COBWEB CORNERS: The railroad man called ‘Finder’

By Mel McFarland

       Over the years I have shared a few stories I picked up from some of the old-time Midland men about the unusual characters they met. I thought I would share another with you this week. The men generally referred to him as Finder.
       It seems this young man wandered into this area from up in Montana in the 1890s. He took a job on the track crew. This sort of work was some of the necessary, but back-breaking work. As they might be somewhere along the railroad, the crew members had a box car with a bit of a kitchen in it, as well as a car with tools and another with bunks. The crew worked from sunup to sundown, sometimes even longer if they had to. When the crew broke for lunch or other meals, Finder might wander off down the track. This is where he got his name.
       At first, when he came back to the crew he might have a handful of arrow points. Occasionally he found items that must have fallen from a passing train or parts of railroad cars that may have fallen off. On a couple of occasions he even found pieces of cars from train wrecks and tools that had been left behind.

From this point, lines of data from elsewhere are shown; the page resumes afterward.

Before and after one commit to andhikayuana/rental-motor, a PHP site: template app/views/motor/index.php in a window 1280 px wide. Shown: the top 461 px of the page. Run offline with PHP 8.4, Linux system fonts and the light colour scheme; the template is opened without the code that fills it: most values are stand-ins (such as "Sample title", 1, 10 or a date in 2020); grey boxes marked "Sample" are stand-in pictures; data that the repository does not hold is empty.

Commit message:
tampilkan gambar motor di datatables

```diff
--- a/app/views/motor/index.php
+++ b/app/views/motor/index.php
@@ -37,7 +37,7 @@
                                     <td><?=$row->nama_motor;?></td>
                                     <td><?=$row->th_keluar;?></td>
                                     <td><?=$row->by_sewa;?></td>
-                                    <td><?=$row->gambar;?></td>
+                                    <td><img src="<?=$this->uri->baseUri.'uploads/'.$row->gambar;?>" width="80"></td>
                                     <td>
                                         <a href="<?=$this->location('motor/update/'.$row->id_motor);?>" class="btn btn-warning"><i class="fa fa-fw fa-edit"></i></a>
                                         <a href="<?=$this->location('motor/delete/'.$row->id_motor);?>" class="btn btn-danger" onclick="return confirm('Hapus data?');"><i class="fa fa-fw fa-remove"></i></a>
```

       At his home in Colorado City there was a bit of a scrap pile growing. His neighbors often complained until he made something they needed from his pile. His reputation for finding things occasionally made him quite popular. On several occasions the wreck train crew asked for him to work with their staff. He was adept at picking up skills, like welding, and he could often repair items that he found. His real creative nature was in making things from some of the odd items he found. The scrap pile in his yard occasionally turned out some odd-looking creations. One memorable item was what we would call a barbecue pit, but a hundred years ago it was an outdoor stove. Another was a small forge for fashioning bits of scrap brass into useful knobs and handles.
       He eventually found himself working in the railroad shops in Colorado City, producing parts of his own design. He was a bit of a tall, lanky man. Some of those who knew him called him "Tree." Some say he left the railroad and became a well-known sculptor using scrap pieces.